We’re not big on long vacations. We haven’t flown as a family in 10 years, and since that time our longest vacation was probably a four or five day weekend. Our heart is at home, and that’s where we are happiest as a family. Vacations for us are a few days in the mountains, or a few days on the beach, or a few days at Disney.
But my eldest daughter will be 16 this year. A rising sophomore. One day it hit me the way mortality hits you when you first go on heart medication: I had three more summers left with her in the home. Three more chances as a complete family for those bigger vacations we always said we would do “sometime”. Now I’m not talking the standard fare like Caribbean cruises or trips to Hawaii. I’m talking about the stuff I want to share with my kids that will hurt if I never embrace the opportunity. I’m talking about showing them where I grew up, showing them where we got married. I realized how important it was to me to share parts of ourselves, Cheryl and I that is, with our kids. Those parts of ourselves they’ve only known through anecdotes and yellowing pictures.
So the Ludlams descended on Boston. It was easily our best vacation ever.
Boston is core to our marriage and to who we are as individuals. Cheryl and I met at Boston University – she an undergraduate and I a graduate student in the same physics lab. Eventually we were married there (in Boston, not in the physics lab…) and gave the town eight years of our lives. Formative years, as you can imagine, the bulk of our 20s. Going back now, after 20 years away, was not only an irreplaceable opportunity to share our past – and the genesis of our family – with our kids, but it was a tremendous experience of reflection and introspection.
Of course our kids had a wonderful time, and as a family we shared the most wonderful of experiences, but right now I just want to share three emotions that hit me hardest on our trip.
The first was regret.

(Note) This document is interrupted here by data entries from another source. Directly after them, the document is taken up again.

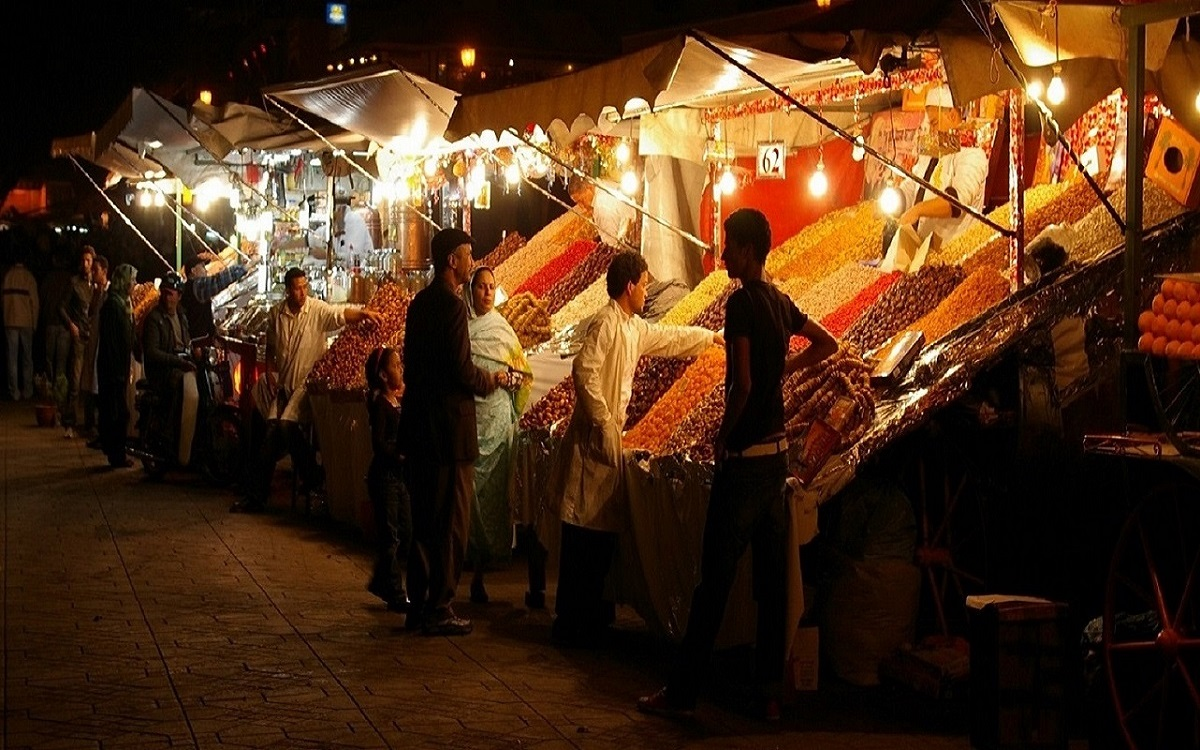
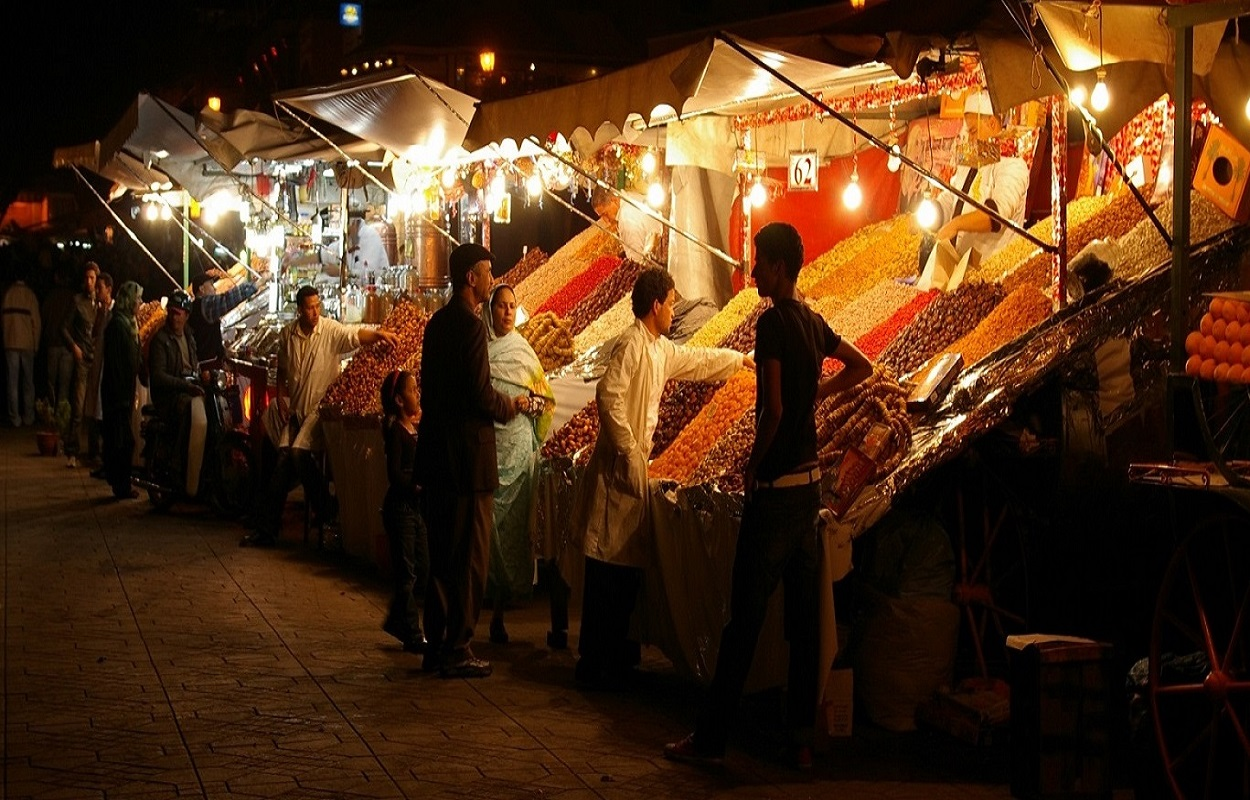
navbar breakpoint changed, image marrakech size adapted

diff --git a/app/assets/stylesheets/static_pages.scss b/app/assets/stylesheets/static_pages.scss
@@ -19,6 +19,7 @@ body {
 	height: 6em;
 }
 
+
 .navbar-right li {
 	padding-right: 1em;
 }
@@ -58,6 +59,44 @@ a:hover, .btn-primary:hover, #login:hover, #edit:hover, #back:hover, .send-butto
 .actions {
 	color: #28c093;
 	font-family: Acme,Arial,Georgia,serif;
+}
+
+
+@media (max-width: 1056px) {
+    .navbar-header {
+        float: none;
+    }
+    .navbar-left,.navbar-right {
+        float: none !important;
+    }
+    .navbar-toggle {
+        display: block;
+    }
+    .navbar-collapse {
+        border-top: 1px solid transparent;
+        box-shadow: inset 0 1px 0 rgba(255,255,255,0.1);
+    }
+    .navbar-fixed-top {
+        top: 0;
+        border-width: 0 0 1px;
+    }
+    .navbar-collapse.collapse {
+        display: none!important;
+    }
+    .navbar-nav {
+        float: none!important;
+        margin-top: 7.5px;
+    }
+    .navbar-nav>li {
+        float: none;
+    }
+    .navbar-nav>li>a {
+        padding-top: 10px;
+        padding-bottom: 10px;
+    }
+    .collapse.in{
+        display:block !important;
+    }
 }
 
 /***carousel***/

diff --git a/spec/Models/user_spec.rb b/spec/Models/user_spec.rb
@@ -3,13 +3,13 @@ require 'rails_helper'
 describe User, type: :model do 
 
   it "should not validate users without an email address" do
-  	@user = FactoryGirl.build(:user, email: "not_an_email", encrypted_password: "secret")
+  	@user = FactoryGirl.build(:user, email: "not_an_email", password: "secret")
   	expect(@user).to_not be_valid
   end
 
   it "empty password is not valid" do
     @user = FactoryGirl.build(:user, email: "gitta@gmail.com")
-    expect(User.new(email:"gitta@gmail.com", encrypted_password: nil)).not_to be_valid
+    expect(User.new(email:"gitta@gmail.com", password: nil)).not_to be_valid
   end
   	
   #context "testing validations" do

diff --git a/spec/Factories/user_factory.rb b/spec/Factories/user_factory.rb
@@ -5,7 +5,7 @@ FactoryGirl.define do
     email 
     #id "1"
     sequence(:id) { |id| id }
-    encrypted_password "0987654321"
+    password "0987654321" #encrypted_password?
     first_name "UserA"
     last_name "AUser"
     admin false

For various reasons our first stop in Boston was at the public library in Copley Square. It is an architectural wonder, a true monument that easily could have been a cathedral. We could have spent the day there. As I walked those halls I wondered to myself why, in all those eight years living in Boston, I had visited that library only once. I had similar feelings as we toured the historic and beautiful sights of Boston throughout the week. I saw, with the wisdom that the extra 20 years has given me, that I could have done so much more with my time in Boston. Part of me wished, in fleeting flashes of longing, that I might be a 20-something once again, setting foot in the big city for the first time, with the energy and freedom to drink in every experience. Of course, I know when I was there I was drinking in experiences as rapidly as I might. I was studying for a Ph.D. I was traveling to Europe. I was falling in love and getting married. Nothing to regret there. Nothing I would want to change. But still, you can’t help but feel when immersing yourself in your own past, that if you had to do it all over again you could do it better.
The second emotion was one that I don’t really have a word for. A heartbreaking joy.
Later that first day we went to the church – Marsh Chapel at Boston University – where we were married. As we stood together before the altar where 21 years ago we said our vows, the tears flowed. I could still grab hold of thin tendrils of memory from that day. I could feel what it was like to watch my bride appear at the back of the church and walk down that aisle, what it was like to take her hands at the altar and then give her our first kiss as a married couple, even what it was like to lay down in the back pew after passing out during the receiving line! It was a joy, because I was so happy to be in the place that started the best part of my life. It was a heartbreaking joy, because I longed to experience that moment again. To re-live it, not to try to improve on it, but just to experience that moment once more.
The third emotion was awe.
I was not in awe of the city, though there is much there that is amazing. I was not in awe of the memories. I was in awe of the human ability to reach across time and connect with events that had happened twenty years before. It was a strange and profound feeling to walk down streets where so much had happened, to walk into rooms where life had been lived. Streets and buildings and rooms that have no connection to my now – other people live and work there, and they will never know me – but that are ghosts of my past, welcoming me for a visit. Before this trip I often felt that I am a different person now than I was in my youth. I have grown in learning and wisdom, as well as in girth. I have worn down in some ways and improved in others. I abide in a new place and have new friends and live a new life. But I was wrong. I am the same person I was then. My past is more than snapshots and anecdotes, fuzzy memories fading like writing on a subway wall. My past is knitted into the fabric of my being. I am now and always will be the grad student in Boston. I am now and always will be the kid in the mountains of Colorado. I am now and always will be the husband and father in South Carolina. All rolled up into one. And the best part about it is that if I embrace that past and reflect on it and truly own it, I can use it to help make my now the best that it can possibly be, for me and my family.
So, yes, it was our best family vacation ever. They say you can’t go back. But you can. You can go back, and you can take your family too.